This was quickly turned right back around on the Panthers, as Ellison picked up his third foul of the game when an offensive foul was called on his dribble-drive attempt.

Less than four minutes into the second half, six fouls had already been called, bringing the total for the game to 23.

The Purple Eagles’ run was finally halted when Ellison converted an alley-oop from Johnson. A McGowens layup then ushered the game into a media time-out with the Panthers still trailing by five, but starting to find some offensive success.

Just when it seemed that things may have been getting out of hand following two Pitt turnovers, McGowens hit his second three of the game to bring the Panthers’ deficit back to single digits.

Unfortunately, the Panthers were unable to string successful possessions together on both ends of the floor — hence, the offense would find success, the defense would falter and vice versa.

“There was nothing that we could do to contain them or to stop them, we had to just hope that they missed,” Capel said. “They executed very well and made some shots from guys who haven’t been shooting good percentages.”

Another Niagara run expanded the Purple Eagle lead to 12 as Johnson headed to the line for a crucial set of one-and-one free throws. Johnson missed his first attempt and was not the only Panther to struggle at the line — Pitt went 12-18 on free-throw attempts on the night.

With just less than five minutes to play and Niagara leading 64-58, it seemed as though Johnson had finally seen enough of Pitt losing. After he drew yet another charge, Johnson nailed a deep three to cut Pitt’s deficit to three — prompting an instantaneous Niagara time-out in an effort to quiet the Pitt fans.

Not wanting to allow their upset opportunity to slip through their fingers, the Purple Eagles came alive. Niagara continued to put Pitt at the line as a result of the double bonus, and the Panthers finally started to make them pay — Chukwuka hit both free throws, the first Panther to do so in the second half.
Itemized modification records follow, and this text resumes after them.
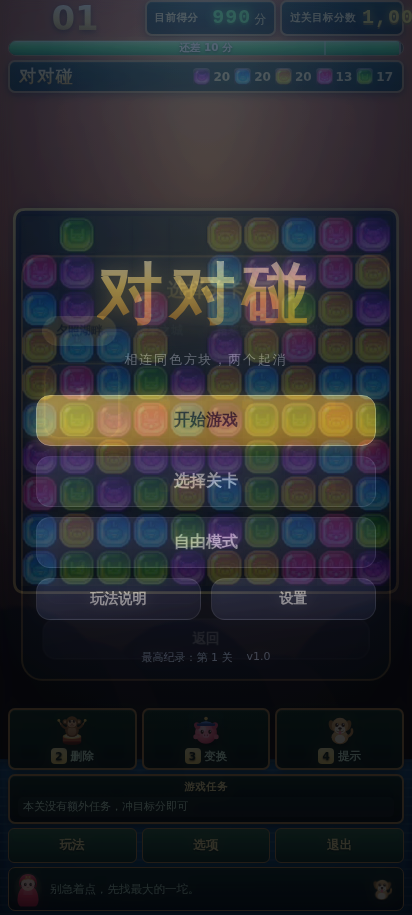
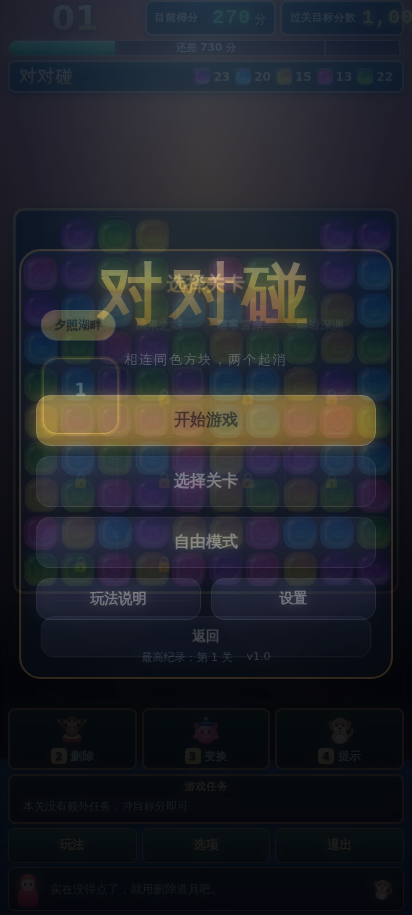
方块贴图换成从无水印截图抠的高清版
之前的贴图来自录屏，只有 40px，放大后偏糊。无水印截图里的方块是
77px，清晰近一倍；虽然只有一帧，但同一种方块在棋盘上有二十来个实例，
对这些实例做中位数叠加同样能压掉 JPEG 噪点。

- 新增 tools/rip-clean.py 做这件事，finalize-assets.py 优先用高清源、
  缺失时自动退回录屏版
- 配色表（GEM_COLORS）随之从新贴图重新反推，UI 色块、粒子、发光
  继续与棋盘方块严丝合缝

引擎 60、浏览器 46、音频 11 项全部通过，难度曲线全程合理。

diff --git a/src/core/config.js b/src/core/config.js
@@ -17,13 +17,13 @@
  * 只有在把颜色数调到 6~7 时才会用到。
  */
 export const GEM_COLORS = [
-  { key: 'purple',   name: '紫', main: '#a330c8', light: '#ea93f8', dark: '#3a0859', glow: '#c41ffa' },
-  { key: 'blue',     name: '蓝', main: '#2baae8', light: '#8ceffa', dark: '#0e3370', glow: '#10b0ff' },
-  { key: 'orange',   name: '橙', main: '#dea822', light: '#f7e152', dark: '#7e4d11', glow: '#ffb706' },
-  { key: 'pink',     name: '粉', main: '#e83da4', light: '#f899ee', dark: '#720f36', glow: '#ff26a9' },
-  { key: 'green',    name: '绿', main: '#69be21', light: '#b4ee55', dark: '#156007', glow: '#73ed0b' },
-  { key: 'red',      name: '红', main: '#e2451e', light: '#f68956', dark: '#8b100c', glow: '#ff3300' },
-  { key: 'cyan',     name: '青', main: '#1dc1a5', light: '#55e6d4', dark: '#084c5b', glow: '#05f1c8' }
+  { key: 'purple',   name: '紫', main: '#a930cd', light: '#ee97fb', dark: '#3e0b54', glow: '#cb1eff' },
+  { key: 'blue',     name: '蓝', main: '#2dadef', light: '#8cf4fe', dark: '#193c7b', glow: '#10aeff' },
+  { key: 'orange',   name: '橙', main: '#e6ac13', light: '#fae93d', dark: '#8e5211', glow: '#ffb800' },
+  { key: 'pink',     name: '粉', main: '#f03eab', light: '#fe94f0', dark: '#771139', glow: '#ff25aa' },
+  { key: 'green',    name: '绿', main: '#69bd15', light: '#bbef42', dark: '#1a5f04', glow: '#76ec00' },
+  { key: 'red',      name: '红', main: '#e53c14', light: '#f78343', dark: '#98100e', glow: '#ff3000' },
+  { key: 'cyan',     name: '青', main: '#10c09f', light: '#46e6cd', dark: '#064f59', glow: '#00f0c3' }
 ];
 
 /** 方块的特殊属性 */

diff --git a/tools/rip-clean.py b/tools/rip-clean.py
@@ -1,0 +1,78 @@
+# -*- coding: utf-8 -*-
+"""
+从无水印原版截图里提取高清方块贴图
+------------------------------------------------------------------
+这张截图的方块是 77px，比录屏的 40px 清晰近一倍。
+虽然只有一帧，但同一种方块在棋盘上有二十来个实例，
+对它们做中位数叠加同样能压掉 JPEG 噪点。
+
+做法：切出 100 个格子 → 指纹细聚类 → 用去噪后的中位图归并成大类
+      → 每类再叠一次 → 放大锐化输出。
+"""
+import os, colorsys, warnings
+warnings.filterwarnings("ignore")
+from PIL import Image, ImageFilter
+
+SRC = "/home/user/duidui/assets/art/original/clean-stage.png"
+OUT = "/home/user/duidui/assets/art/original"
+BOARD_X, BOARD_Y, CELL, COLS, ROWS = 10, 231, 77.4, 10, 10
+
+im = Image.open(SRC).convert("RGB")
+cells = []
+for r in range(ROWS):
+    for c in range(COLS):
+        x0 = BOARD_X + int(round(c * CELL)); y0 = BOARD_Y + int(round(r * CELL))
+        cells.append(im.crop((x0, y0, x0 + int(round(CELL)), y0 + int(round(CELL)))))
+print(f"切出 {len(cells)} 个格子，每个 {cells[0].size[0]}×{cells[0].size[1]}")
+
+def fp(img, n=8): return list(img.resize((n, n), Image.BILINEAR).getdata())
+def d2(a, b): return sum((p[0]-q[0])**2+(p[1]-q[1])**2+(p[2]-q[2])**2 for p, q in zip(a, b))/len(a)
+
+def median(imgs):
+    datas = [list(i.getdata()) for i in imgs]
+    mid = len(datas)//2
+    w, h = imgs[0].size
+    out = Image.new("RGB", (w, h))
+    out.putdata([(sorted(d[i][0] for d in datas)[mid],
+                  sorted(d[i][1] for d in datas)[mid],
+                  sorted(d[i][2] for d in datas)[mid]) for i in range(w*h)])
+    return out
+
+def hue_of(img):
+    px = [p for p in img.resize((10, 10), Image.BILINEAR).getdata() if max(p) > 80]
+    if not px: return 0
+    r = sum(p[0] for p in px)/len(px); g = sum(p[1] for p in px)/len(px); b = sum(p[2] for p in px)/len(px)
+    return colorsys.rgb_to_hsv(r/255, g/255, b/255)[0]*360
+
+# 细聚类
+fine = []
+for img in cells:
+    f = fp(img); hit = None
+    for cl in fine:
+        if d2(f, cl['fp']) < 900: hit = cl; break
+    if hit: hit['imgs'].append(img)
+    else:   fine.append({'fp': f, 'imgs': [img]})
+for cl in fine:
+    cl['med'] = median(cl['imgs']) if len(cl['imgs']) > 2 else cl['imgs'][0]
+    cl['mfp'] = fp(cl['med'], 12)
+
+# 用干净的中位图归并
+groups = []
+for cl in sorted(fine, key=lambda c: -len(c['imgs'])):
+    hit = None
+    for g in groups:
+        if d2(cl['mfp'], g['mfp']) < 2600: hit = g; break
+    if hit: hit['imgs'].extend(cl['imgs'])
+    else:   groups.append({'mfp': cl['mfp'], 'imgs': list(cl['imgs']), 'med': cl['med']})
+groups.sort(key=lambda g: -len(g['imgs']))
+print("归并成 " + str(len(groups)) + " 类：" +
+      "  ".join(f"{round(hue_of(g['med']))}°/{len(g['imgs'])}个" for g in groups))
+
+def upscale(img, k=2):
+    big = img.resize((img.width*k, img.height*k), Image.LANCZOS)
+    return big.filter(ImageFilter.UnsharpMask(radius=2, percent=55, threshold=3))
+
+for i, g in enumerate(groups[:14]):
+    med = median(g['imgs'])
+    med.save(f"{OUT}/hd-block-{i}.png")
+    print(f"  hd-block-{i}.png  色相{round(hue_of(med)):>3}°  {len(g['imgs'])} 个样本")

diff --git a/tools/finalize-assets.py b/tools/finalize-assets.py
@@ -12,17 +12,34 @@ SRC = "/home/user/duidui/assets/art/original"
 OUT = "/home/user/duidui/assets/blocks"
 os.makedirs(OUT, exist_ok=True)
 
-# rip.py 的输出顺序：0紫 1蓝 2橙 3粉 4绿，5 是绿色小人（魔术方块）
-PICK = [
-    ("purple", "raw-block-0.png", "紫"),
-    ("blue",   "raw-block-1.png", "蓝"),
-    ("orange", "raw-block-2.png", "橙"),
-    ("pink",   "raw-block-3.png", "粉"),
-    ("green",  "raw-block-4.png", "绿"),
-]
-MAGIC = "raw-block-5.png"
+# 素材优先用 rip-clean.py 从无水印截图里抠的高清版（77px，比录屏的 40px
+# 清晰近一倍）；缺失时退回录屏版。
+# rip-clean.py 的聚类顺序：0绿 1橙 2紫 3粉 4蓝，第 11 类是绿色小人（魔术方块）。
+HD = os.path.exists(f"{SRC}/hd-block-0.png")
+if HD:
+    PICK = [
+        ("purple", "hd-block-2.png", "紫"),
+        ("blue",   "hd-block-4.png", "蓝"),
+        ("orange", "hd-block-1.png", "橙"),
+        ("pink",   "hd-block-3.png", "粉"),
+        ("green",  "hd-block-0.png", "绿"),
+    ]
+    MAGIC = "hd-block-11.png"
+    UP = 2          # 77px ×2 = 154px，够用了
+else:
+    PICK = [
+        ("purple", "raw-block-0.png", "紫"),
+        ("blue",   "raw-block-1.png", "蓝"),
+        ("orange", "raw-block-2.png", "橙"),
+        ("pink",   "raw-block-3.png", "粉"),
+        ("green",  "raw-block-4.png", "绿"),
+    ]
+    MAGIC = "raw-block-5.png"
+    UP = 4
+print(("使用高清素材（无水印截图）" if HD else "使用录屏素材") + f"，放大 {UP} 倍")
 
-def upscale(img, k=4):
+def upscale(img, k=None):
+    k = k or UP
     big = img.resize((img.width*k, img.height*k), Image.LANCZOS)
     return big.filter(ImageFilter.UnsharpMask(radius=2, percent=65, threshold=2))
 
@@ -67,8 +84,8 @@ for i, (key, fn, cn) in enumerate(PICK):
     print(f"  {i}.png  {cn}  main={p['main']}  light={p['light']}  dark={p['dark']}")
 
 # 备用色：由橙旋转出朱红、由绿旋转出青
-base_orange = Image.open(os.path.join(SRC, "raw-block-2.png")).convert("RGB")
-base_green  = Image.open(os.path.join(SRC, "raw-block-4.png")).convert("RGB")
+base_orange = Image.open(os.path.join(SRC, PICK[2][1])).convert("RGB")
+base_green  = Image.open(os.path.join(SRC, PICK[4][1])).convert("RGB")
 for i, (key, cn, base, deg) in enumerate([
     ("red",  "红", base_orange, -32),
     ("cyan", "青", base_green,   82),

diff --git a/README.md b/README.md
@@ -136,7 +136,7 @@ src/
 
 assets/
   blocks/        从原版录屏提取的方块贴图
-  stage/         原版还原模式的界面底板
+  stage/         原版还原模式的界面底板（取自无水印原版截图）
   art/           角色立绘（SVG，自绘）与提取素材的中间产物
   icons/         应用图标
 tools/           自测与调参工具（见下）
@@ -163,6 +163,7 @@ npm run icons          # 重新生成应用图标
 不是拍脑袋定的，是量出来的：
 
 - **`tools/rip.py`** 把原版录屏的棋盘逐格切开，多帧中位数叠加去噪后聚类，自动分出原版的 5 种方块和魔术方块。**「方块会从上往下掉落」这条规则就是这么确认的** —— 解出每帧的占位矩阵后发现每一列都严格底对齐，且消除一格后该列上方整体下移一行。
+- **`tools/rip-clean.py`** 从一张无水印的原版截图里抠高清方块（77px，比录屏清晰近一倍）。虽然只有一帧，但同一种方块在棋盘上有二十来个实例，对它们中位数叠加同样能压掉 JPEG 噪点。
 - **`tools/finalize-assets.py`** 从提取出的贴图里反推每种颜色的主色、高光、暗部，写进 `GEM_COLORS`，所以 UI 上的色块、粒子、发光和棋盘方块是同一套颜色。
 - **单组得分系数 = 10**：录屏里连续两次「消掉 2 个」，分数都是 300→320→340，即 `n=2` 恰好 20 分，反推 `10×n×(n−1)`。
 - **`tools/curve.mjs`** 用机器人在真实棋盘上跑几千局，实测出「单格期望产出分」。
With 2:15 to go, Johnson drew a foul, causing Robb, who finished the game with 12 points, to foul out. His presence on the inside was a constant throughout the whole game on both offense and defense.

After more fouls and free-throw attempts for both teams, Johnson made it a two-point game with 41 seconds to go, putting Pitt in position to win at the buzzer.

In the final minutes, Pitt’s defense forced a Niagara turnover, but Wilson-Frame was unable to convert either of his shots in the ensuing possession.

“I take the blame for a lot of the things that happened tonight,” Wilson-Frame said. “I definitely take responsibility for the final score.”

Pitt was forced to foul and Niagara expanded its lead to four. Wilson-Frame then nailed a deep three with less than seven seconds to go. Pitt’s last chance came when Johnson put a shot up from inside — after bouncing around for what seemed like an eternity, it and the Panthers fell short.

Pitt’s next game will be on the road against West Virginia in the “Backyard Brawl” Saturday at noon.

“I’m pretty sure that we’ll be ready for that game,” Wilson-Frame said. “Let alone what happened today, everyone who watches college basketball knows how big [of a game] it is.”